The trial was part of a $384-million contract signed in 2019 for six LTAMDS to replace older radars of the service’s Patriot surface-to-air missile systems.
In July 2022, Raytheon received a $354-million contract to provide the army with additional LTAMDS prototypes.
Operational Capability by End of Year
Held at the White Sands Missile Range, the LTAMDS undertook 11 mission sets against simulated and real-world threats.
Each set involved search and tracking operations to maintain airspace advantage over fixed-wing and rotary aircraft, drones, cruise missiles, and tactical ballistic missile decoys.
The assessment concluded with the LTAMDS achieving “effectiveness” against the threats, Raytheon noted.
performance of LTAMDS at this stage of testing is a critical milestone on the path to achieving an operational capability level by the end of this year,” Raytheon Land & Air Defense Systems President Tom Laliberty stated.
“The progress made to date is a testament to our collaborative partnership with the US Army and our shared commitment to getting this exceptional capability to air defense forces around the globe as soon as possible.”
The LTAMDS Radar
The LTAMDS is a 360-degree radar developed to intercept existing and next-generation aerial threats.
Targets the capability can neutralize include hypersonic weapons, a category of projectile that travels at Mach 5 or five times the speed of sound.
The system incorporates a set of antenna arrays to sustain tracking and defense against multiple threats coming in any direction at the same time.

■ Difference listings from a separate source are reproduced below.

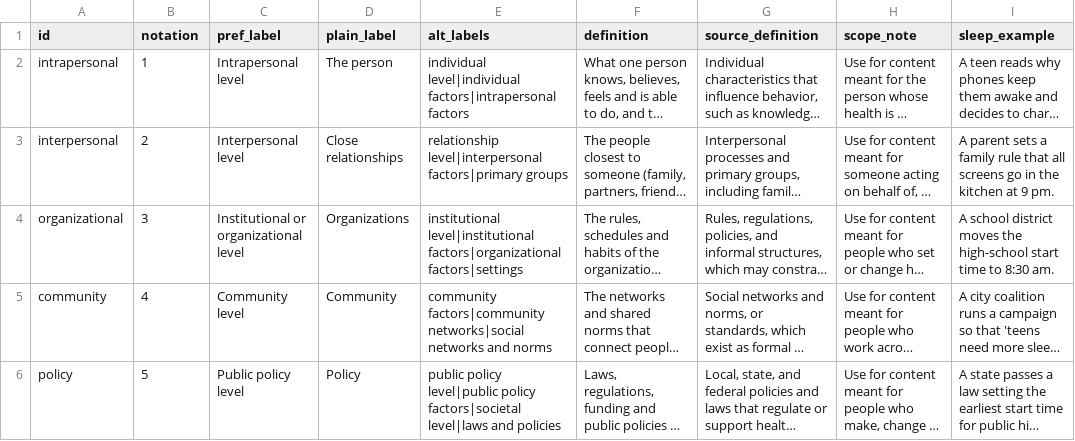
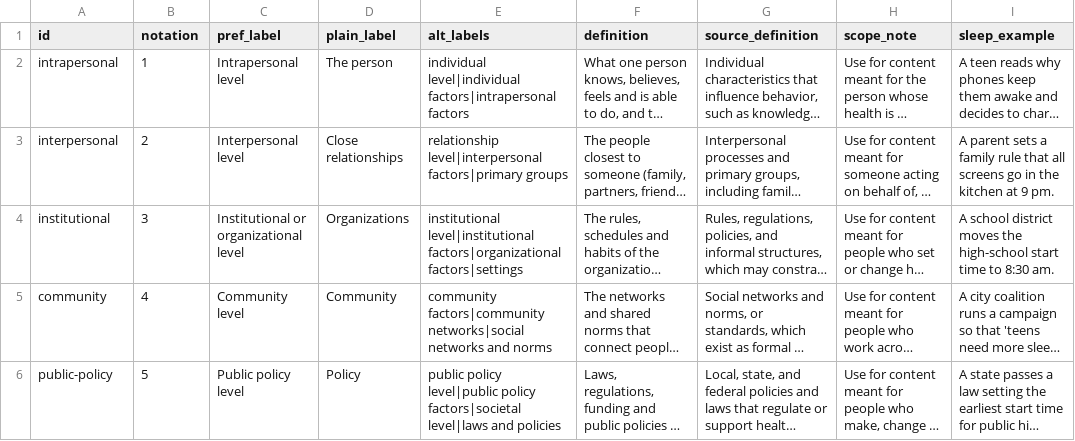
Before and after one commit to Health-Culture-Foundation/HCF-Audiences-Ecological-Model-2.0, a CSV file: vocab/ecological-levels.csv, drawn as a sheet; only a part is shown; long unchanged cells end in …; the diff names each change by its address in the sheet, - before the commit and + after, or states it on an @@ line.

```diff
--- a/vocab/ecological-levels.csv
+++ b/vocab/ecological-levels.csv
-A4 (id): organizational
+A4 (id): institutional
-A6 (id): policy
+A6 (id): public-policy
```
Also changed, not shown: crosswalks/ecological-levels-to-cdc-sem.sssom.tsv, crosswalks/ecological-levels-to-mesh.sssom.tsv, 14 other files.
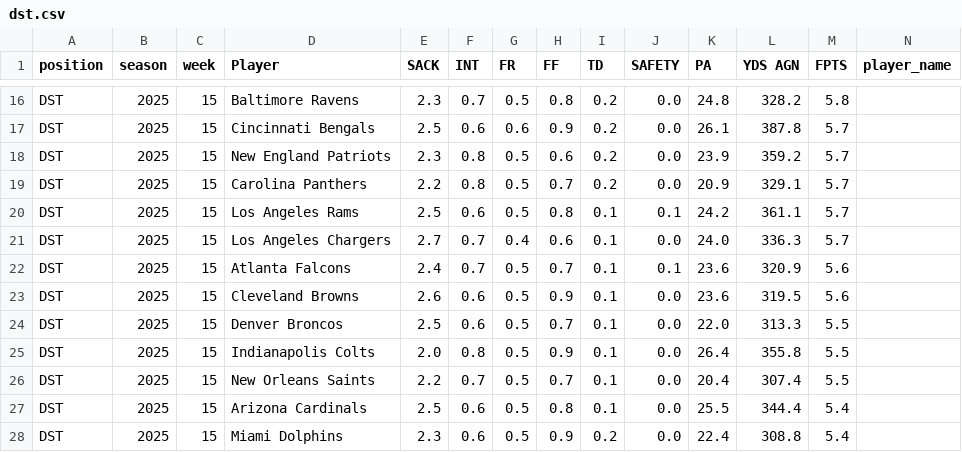
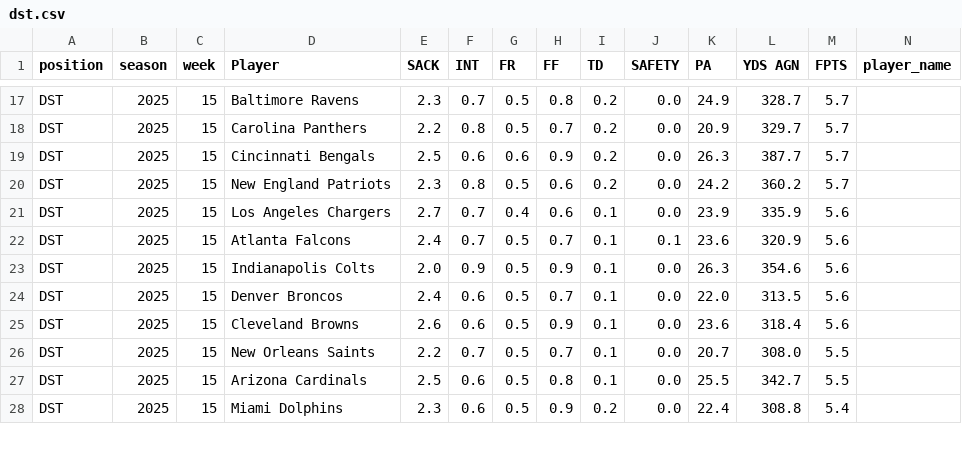
Before and after one commit to KoBeWa/fantasypros-projections, a CSV file: data/2025/week_current/dst.csv, drawn as a sheet; only a part is shown, gaps mark what is left out; removed rows and columns are numbered as before the commit, all else as after; rows hold the shown columns only; the diff covers the shown part only; the diff names each change by its address in the sheet, - before the commit and + after, or states it on an @@ line.

```diff
--- a/data/2025/week_current/dst.csv
+++ b/data/2025/week_current/dst.csv
-K17 (PA): 24.8
+K17 (PA): 24.9
-L17 (YDS AGN): 328.2
+L17 (YDS AGN): 328.7
-M17 (FPTS): 5.8
+M17 (FPTS): 5.7
+row 18: DST | 2025 | 15 | Carolina Panthers | 2.2 | 0.8 | 0.5 | 0.7 | 0.2 | 0.0 | 20.9 | 329.7 | 5.7
-K19 (PA): 26.1
+K19 (PA): 26.3
-L19 (YDS AGN): 387.8
+L19 (YDS AGN): 387.7
-K20 (PA): 23.9
+K20 (PA): 24.2
-L20 (YDS AGN): 359.2
+L20 (YDS AGN): 360.2
-row 19: DST | 2025 | 15 | Carolina Panthers | 2.2 | 0.8 | 0.5 | 0.7 | 0.2 | 0.0 | 20.9 | 329.1 | 5.7
-row 20: DST | 2025 | 15 | Los Angeles Rams | 2.5 | 0.6 | 0.5 | 0.8 | 0.1 | 0.1 | 24.2 | 361.1 | 5.7
-K21 (PA): 24.0
+K21 (PA): 23.9
-L21 (YDS AGN): 336.3
+L21 (YDS AGN): 335.9
-M21 (FPTS): 5.7
+M21 (FPTS): 5.6
-D23 (Player): Cleveland Browns
+D23 (Player): Indianapolis Colts
-E23 (SACK): 2.6
+E23 (SACK): 2.0
-F23 (INT): 0.6
+F23 (INT): 0.9
-K23 (PA): 23.6
+K23 (PA): 26.3
-L23 (YDS AGN): 319.5
+L23 (YDS AGN): 354.6
-E24 (SACK): 2.5
+E24 (SACK): 2.4
-L24 (YDS AGN): 313.3
+L24 (YDS AGN): 313.5
-M24:M25 (FPTS): 5.5
+M24:M25 (FPTS): 5.6
-D25 (Player): Indianapolis Colts
+D25 (Player): Cleveland Browns
-E25 (SACK): 2.0
+E25 (SACK): 2.6
-F25 (INT): 0.8
+F25 (INT): 0.6
-K25 (PA): 26.4
+K25 (PA): 23.6
-L25 (YDS AGN): 355.8
+L25 (YDS AGN): 318.4
-K26 (PA): 20.4
+K26 (PA): 20.7
-L26 (YDS AGN): 307.4
+L26 (YDS AGN): 308.0
-L27 (YDS AGN): 344.4
+L27 (YDS AGN): 342.7
-M27 (FPTS): 5.4
+M27 (FPTS): 5.5
```
Also changed, not shown: 4 added rows, 3 removed rows and 38 edited cells elsewhere in this file, data/2025/week_current/k.csv, data/2025/week_current/qb.csv, 3 other files.
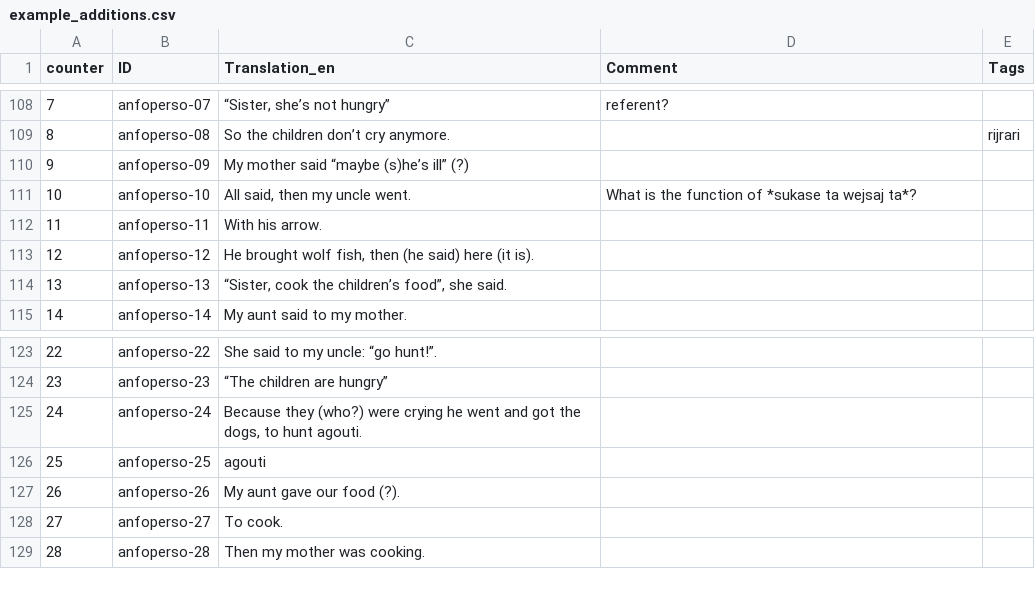
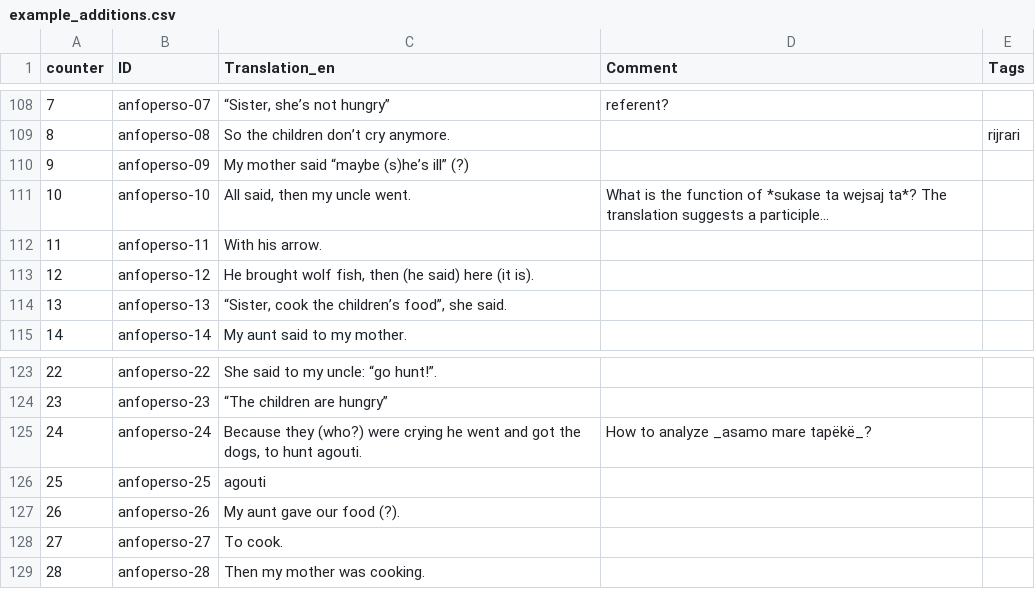
Before and after one commit to caribank/yawarana-corpus-cldf, a CSV file: etc/example_additions.csv, drawn as a sheet; only a part is shown, gaps mark what is left out.

```diff
--- a/etc/example_additions.csv
+++ b/etc/example_additions.csv
@@ -110,3 +110,3 @@ counter,ID,Translation_en,Comment,Tags
 9,anfoperso-09,My mother said “maybe (s)he’s ill” (?),,
-10,anfoperso-10,"All said, then my uncle went.",What is the function of *sukase ta wejsaj ta*?,
+10,anfoperso-10,"All said, then my uncle went.",What is the function of *sukase ta wejsaj ta*? The translation suggests a participle...,
 11,anfoperso-11,With his arrow.,,
@@ -124,3 +124,3 @@ counter,ID,Translation_en,Comment,Tags
 23,anfoperso-23,“The children are hungry”,,
-24,anfoperso-24,"Because they (who?) were crying he went and got the dogs, to hunt agouti.",,
+24,anfoperso-24,"Because they (who?) were crying he went and got the dogs, to hunt agouti.",How to analyze _asamo mare tapëkë_?,
 25,anfoperso-25,agouti,,
```
Also changed, not shown: 3 other files.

The current LTAMDS functionally is specialized to support the US Army’s Integrated Air and Missile Defense System, a platform offering centralized distribution of mission command, sensor, and weapons data to sustain “coordinated and integrated response to synchronized complex threat raids.”